Ultimately you have to decide what is most comfortable for you. Has he learned from his experiences and become a more compassionate, sensitive, God-fearing, and gentle person? Or has his experiences made his heart hardened or his personality more callous?

My own experience is that I get so excited when I find a compatible partner that I forget to ask myself–and my potential partner–the tough questions necessary to make a marriage/relationship work. Then when we finally get around to having “the discussion,” it is often too late.

I wish you success and good luck trying to navigate this process and in seeking the answers you want.


One Comment on “Advice: Dating Newbie”

  1. JC says:

    Dear Sister,
    You have raised a number of issues, but the basic premise – that of “dating” a man for the purposes of marriage – is a dangerous idea. The reason is quite easily illustrated in ShyDesiBoy’s response – that such personal activity can easily lead to more carnal meetings, which are quite specifically forbidden in our faith.

    Thus, speaking to suitors, while an important part of getting married, should also incorporate other important people – like your parents, or siblings, or close friends.
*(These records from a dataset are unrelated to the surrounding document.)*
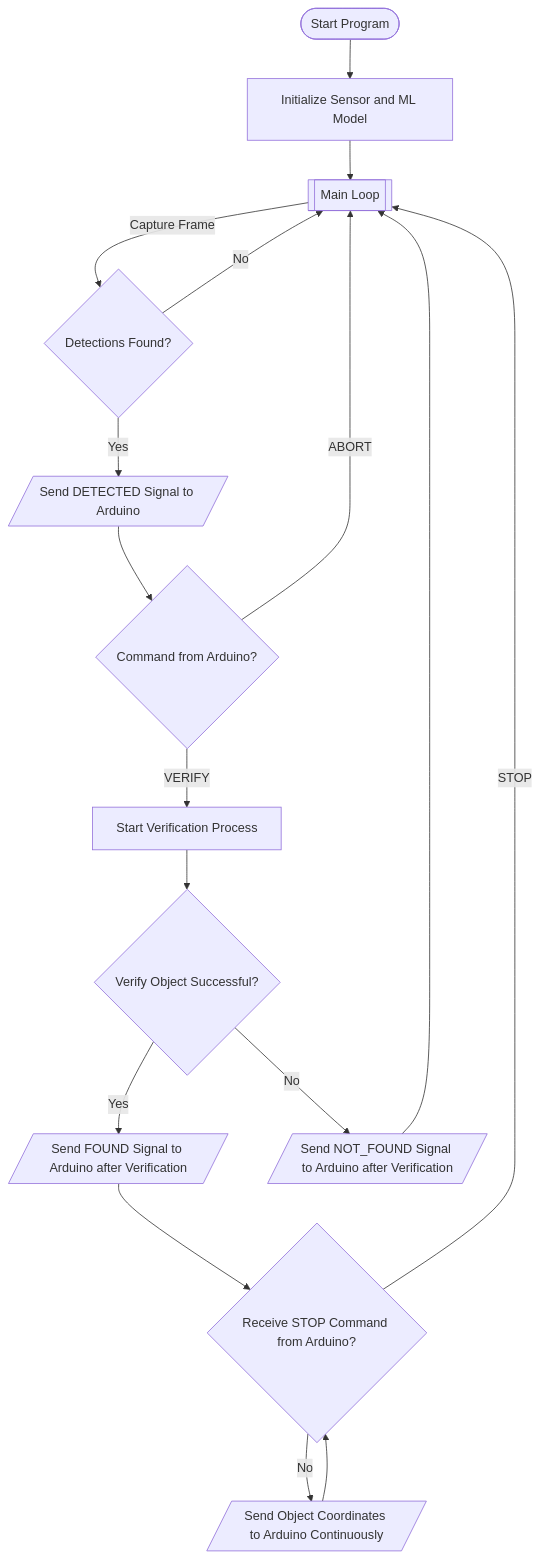
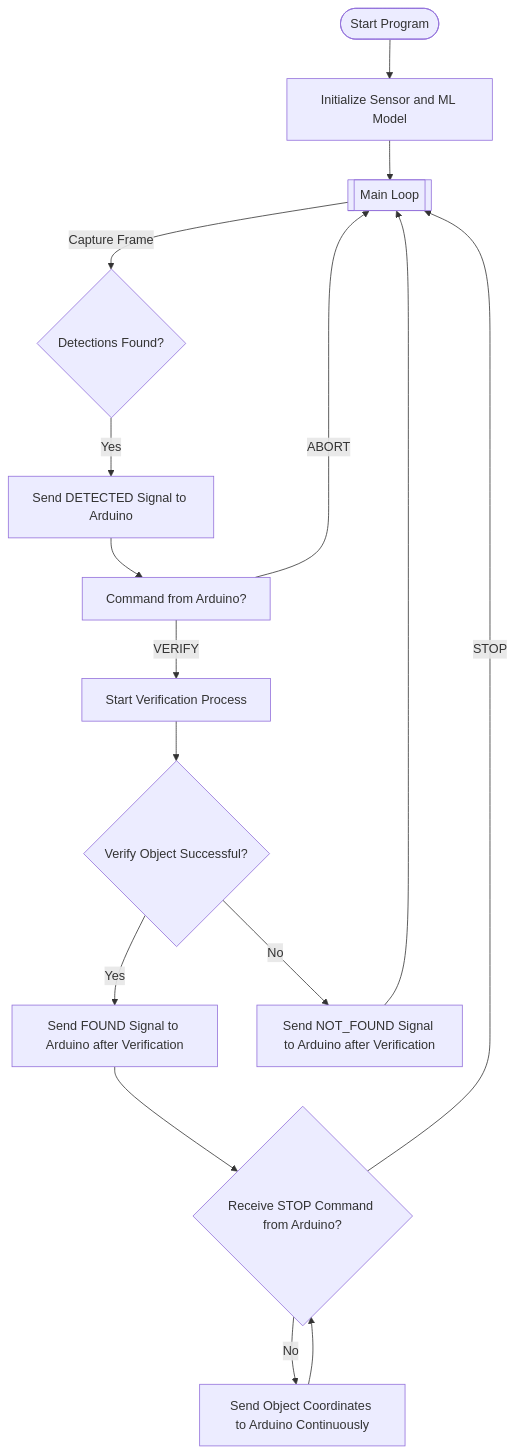
The diagram in openmv-rt1062/camera.md (moritzheinzle/B.Robots-Juniors), drawn with Mermaid before and after one commit. The commit also changed other lines of this file, not shown here.

Commit message:
GITBOOK-3: No subject

````diff
--- a/openmv-rt1062/camera.md
+++ b/openmv-rt1062/camera.md
@@ -22,20 +22,17 @@
 ```mermaid
-flowchart TD
-    A([Start Program]) --> B[Initialize Sensor and ML Model]
-    B --> C[[Main Loop]]
-    
-    C -->|Capture Frame| D{Detections Found?}
-    D -->|Yes| E@{shape: lean-r, label: "Send DETECTED Signal to Arduino"} --> F{Command from Arduino?}
-    D -->|No| C
-    
-    F -->|VERIFY| G[Start Verification Process]
-    F -->|ABORT| C
+graph TD;
+A([Start Program]) --> B[Initialize Sensor and ML Model]
+B --> C[[Main Loop]]
+C -->|Capture Frame| D{Detections Found?}
+D -->|Yes| E[Send DETECTED Signal to Arduino]--> F[Command from Arduino?]
 
-    G --> H{Verify Object Successful?}
-    H -->|Yes| I@{shape: lean-r, label: "Send FOUND Signal to Arduino after Verification"} --> K{Receive STOP Command from Arduino?}
-    H -->|No| J@{shape: lean-r, label: "Send NOT_FOUND Signal to Arduino after Verification"} --> C
-    
-    K -->|STOP| C
-    K -->|No| L@{shape: lean-r, label: "Send Object Coordinates to Arduino Continuously"} --> K
+F -->|VERIFY| G[Start Verification Process]
+F -->|ABORT| C
 
+G --> H{Verify Object Successful?}
+H -->|Yes| I[Send FOUND Signal to Arduino after Verification] --> K{Receive STOP Command from Arduino?}
+H -->|No| J[Send NOT_FOUND Signal to Arduino after Verification] --> C
+
+K -->|STOP| C
+K -->|No| L[Send Object Coordinates to Arduino Continuously] --> K
 ```
````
Some of the best and most rich marriages I have seen came through the involvement and referrals of people who knew the couple (before they were a couple) and may have helped set them up, or at least “moderated” their discussions. Remember that one-on-one communication can easily go in a dangerous direction.

    Consider the fact that you have been very purposeful about maintaining your virginity – and you should be proud of that – but it may be that this man has not been so protective of himself. That poses dangers to you: STDs, emotional problems, unreal expectations, lack of complete commitment, etc.

    But, as Ms. Sunshine pointed out, if you have doubts, don’t go further. Our mind points out our concerns through doubts, and bolsters our decisions through confidence. If you have major doubts right now, then bring in a friend or relative for a “second opinion” so-to-speak. Ultimately, you need to consider not only whether he’s the right man to be your husband, but whether he will stay committed to you. Men who have “experience” tend to move on after some time or are more easily drawn away to others, and you certainly don’t want that. You can certainly go forward with your meeting, but have others with you. Don’t make this a one-on-one meeting. He may be coming with certain expectations (i.e. of sampling the goods), but you need to make sure he knows where you draw the line.